To celebrate, we want to recognize LA native, Karen Bass, and the current U.S. Representative for California's 37th congressional district. Bass has transcended countless partitions within society to assume her position as the first Black female speaker of the California Assembly. And in no uncertain terms, Karen is awesome. Her leadership bridges the gap we see between the magnitude of our challenges and the narrow reach of our politics. More than ever, it is clear the clock is ticking. However, what is made more clear is the ease with which we chronically drag our feet on tough decisions– distracted by petty squabble and trivial headlines. Chaos becomes the new normal. And ultimately, we end up in political gridlock, one in which either side is squeezing so hard that effective policy solutions never even get to see the light of day. Nevertheless, Karen overcomes and tackles big problems, anyway.
She knows where she stands. She supports a $15/hr living wage; she introduced legislation that bars the use of federal funds for environmental fracking, and she is an advocate for tuition-free colleges. Whether it is her ability to bring a strong progressive voice to the table or her ability to champion solutions, Karen is, frankly, a woman after my own heart. But prior to becoming the star of the democratic party, Karen’s prior resume includes experience as a physician’s assistant and an activist–both skill sets that are absolutely necessary to understand and navigate the turbulences and challenges of the current moment.
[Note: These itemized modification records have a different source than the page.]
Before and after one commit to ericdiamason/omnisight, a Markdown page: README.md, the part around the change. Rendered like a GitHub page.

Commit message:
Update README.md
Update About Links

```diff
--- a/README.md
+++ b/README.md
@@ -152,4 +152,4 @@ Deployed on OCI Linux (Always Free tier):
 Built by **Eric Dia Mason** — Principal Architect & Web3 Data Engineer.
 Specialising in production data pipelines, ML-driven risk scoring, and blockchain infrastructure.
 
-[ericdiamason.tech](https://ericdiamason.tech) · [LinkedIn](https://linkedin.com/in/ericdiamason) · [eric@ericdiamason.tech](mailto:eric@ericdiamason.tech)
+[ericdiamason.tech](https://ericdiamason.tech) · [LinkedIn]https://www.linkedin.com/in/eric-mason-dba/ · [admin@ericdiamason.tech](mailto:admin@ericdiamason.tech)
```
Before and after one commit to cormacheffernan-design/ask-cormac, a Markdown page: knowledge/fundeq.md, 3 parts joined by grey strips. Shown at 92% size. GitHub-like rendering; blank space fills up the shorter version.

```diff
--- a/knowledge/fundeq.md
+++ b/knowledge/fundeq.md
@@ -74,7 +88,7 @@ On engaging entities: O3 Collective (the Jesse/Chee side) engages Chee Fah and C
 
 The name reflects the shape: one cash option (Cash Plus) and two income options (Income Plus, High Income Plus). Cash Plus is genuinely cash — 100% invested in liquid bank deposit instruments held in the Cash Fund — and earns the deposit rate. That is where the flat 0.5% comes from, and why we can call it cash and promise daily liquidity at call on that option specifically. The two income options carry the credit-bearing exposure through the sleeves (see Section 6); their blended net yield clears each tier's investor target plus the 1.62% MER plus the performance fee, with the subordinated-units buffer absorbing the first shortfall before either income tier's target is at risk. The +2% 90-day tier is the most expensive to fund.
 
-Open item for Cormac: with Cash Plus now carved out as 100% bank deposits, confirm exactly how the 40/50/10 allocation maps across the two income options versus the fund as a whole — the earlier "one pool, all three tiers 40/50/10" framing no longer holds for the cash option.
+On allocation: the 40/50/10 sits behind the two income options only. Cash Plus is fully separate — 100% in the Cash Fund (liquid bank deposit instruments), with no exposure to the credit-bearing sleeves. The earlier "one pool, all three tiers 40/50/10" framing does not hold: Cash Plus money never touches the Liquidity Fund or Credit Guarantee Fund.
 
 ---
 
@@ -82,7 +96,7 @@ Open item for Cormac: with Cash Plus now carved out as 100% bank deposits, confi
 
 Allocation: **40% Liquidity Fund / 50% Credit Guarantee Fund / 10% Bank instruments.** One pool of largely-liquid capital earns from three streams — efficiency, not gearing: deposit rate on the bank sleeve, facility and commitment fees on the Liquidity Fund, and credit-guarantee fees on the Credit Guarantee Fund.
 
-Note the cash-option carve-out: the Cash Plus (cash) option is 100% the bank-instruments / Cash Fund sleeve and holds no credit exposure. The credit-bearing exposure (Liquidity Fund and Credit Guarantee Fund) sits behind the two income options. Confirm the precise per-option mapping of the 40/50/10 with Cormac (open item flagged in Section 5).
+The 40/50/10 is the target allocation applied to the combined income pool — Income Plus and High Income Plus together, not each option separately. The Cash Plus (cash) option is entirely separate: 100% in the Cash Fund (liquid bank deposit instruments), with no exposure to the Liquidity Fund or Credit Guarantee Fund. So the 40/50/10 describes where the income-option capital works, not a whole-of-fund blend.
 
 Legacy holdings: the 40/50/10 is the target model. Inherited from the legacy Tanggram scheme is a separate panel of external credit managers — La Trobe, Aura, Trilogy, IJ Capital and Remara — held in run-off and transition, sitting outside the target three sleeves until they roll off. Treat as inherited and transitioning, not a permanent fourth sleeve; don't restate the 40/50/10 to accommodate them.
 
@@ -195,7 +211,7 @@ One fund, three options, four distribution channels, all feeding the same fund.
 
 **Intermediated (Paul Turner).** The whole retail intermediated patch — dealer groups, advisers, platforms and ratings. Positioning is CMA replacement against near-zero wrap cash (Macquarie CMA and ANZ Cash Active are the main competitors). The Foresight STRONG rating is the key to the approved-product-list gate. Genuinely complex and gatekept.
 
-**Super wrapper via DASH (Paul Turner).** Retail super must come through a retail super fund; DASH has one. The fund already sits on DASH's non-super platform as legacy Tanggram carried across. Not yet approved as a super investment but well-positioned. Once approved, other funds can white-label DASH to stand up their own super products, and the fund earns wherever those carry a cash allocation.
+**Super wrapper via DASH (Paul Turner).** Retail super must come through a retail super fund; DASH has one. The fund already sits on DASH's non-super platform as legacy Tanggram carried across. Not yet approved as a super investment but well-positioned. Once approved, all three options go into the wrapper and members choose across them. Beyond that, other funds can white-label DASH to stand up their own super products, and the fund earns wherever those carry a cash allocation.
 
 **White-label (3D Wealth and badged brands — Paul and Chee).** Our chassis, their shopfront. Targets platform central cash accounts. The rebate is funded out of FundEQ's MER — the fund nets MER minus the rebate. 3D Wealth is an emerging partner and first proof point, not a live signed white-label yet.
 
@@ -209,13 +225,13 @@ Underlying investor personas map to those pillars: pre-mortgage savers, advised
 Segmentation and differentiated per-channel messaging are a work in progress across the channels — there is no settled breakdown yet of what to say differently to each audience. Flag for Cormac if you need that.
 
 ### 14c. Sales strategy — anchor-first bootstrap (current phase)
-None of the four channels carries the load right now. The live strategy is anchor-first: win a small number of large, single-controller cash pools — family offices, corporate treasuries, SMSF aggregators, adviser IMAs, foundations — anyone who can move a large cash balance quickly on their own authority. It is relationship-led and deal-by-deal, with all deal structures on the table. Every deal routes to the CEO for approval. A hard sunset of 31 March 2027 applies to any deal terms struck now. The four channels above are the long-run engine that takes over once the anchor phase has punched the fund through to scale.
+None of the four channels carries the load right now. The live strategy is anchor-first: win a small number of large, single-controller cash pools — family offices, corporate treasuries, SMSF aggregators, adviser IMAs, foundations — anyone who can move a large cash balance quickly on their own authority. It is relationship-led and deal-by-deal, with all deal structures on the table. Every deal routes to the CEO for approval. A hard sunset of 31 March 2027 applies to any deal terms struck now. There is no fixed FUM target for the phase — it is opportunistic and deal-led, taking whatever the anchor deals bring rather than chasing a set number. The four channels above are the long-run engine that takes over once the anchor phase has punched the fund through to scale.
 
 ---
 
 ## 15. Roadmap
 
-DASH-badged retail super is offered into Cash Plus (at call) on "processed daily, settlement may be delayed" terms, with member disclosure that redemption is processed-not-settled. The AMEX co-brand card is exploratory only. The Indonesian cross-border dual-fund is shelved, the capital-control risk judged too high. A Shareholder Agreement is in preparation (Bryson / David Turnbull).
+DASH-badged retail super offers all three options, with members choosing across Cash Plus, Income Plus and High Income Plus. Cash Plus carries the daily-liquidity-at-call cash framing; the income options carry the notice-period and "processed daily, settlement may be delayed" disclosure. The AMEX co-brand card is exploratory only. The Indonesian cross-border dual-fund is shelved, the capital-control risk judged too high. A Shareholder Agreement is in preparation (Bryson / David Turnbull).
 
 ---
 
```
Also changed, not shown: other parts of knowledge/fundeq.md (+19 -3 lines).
In her community–a neighborhood for so long under the stranglehold of the crack epidemic and generations of empty promises– Karen was a source of hope. Founded by Karen in the late 80’s, the Community Coalition assumes her mantle today. Everyday, it organizes and mobilizes a collective community effort to transform the social and economic conditions of South LA. It seeks to move policy decision-makers by bringing the issues that matter most to the forefront: addiction, violence, crime, poverty. And even as she leaves her community behind to serve in Washington D.C., it is clear that her legacy lives on. You see it in the waning number of liquor stores and the proliferation of small businesses, after-school programs, and affordable housing.
Today, she has (successfully) co-sponsored efforts to end “qualified immunity” for officers, ban chokeholds, end racial and religious profiling, establish uniform policies for the use of force, and classifies lynching as a hate crime. So, in the wake of the George Floyd’s murder, the countless stories of racial injustice and the evident absence of any police accountability whatsoever have all shaken my sense of security and belonging. They are a constant prayer for the history of America’s dark underbelly of racism. However, it is the work of civil servants like Karen that gives some semblance of an answer to those prayers.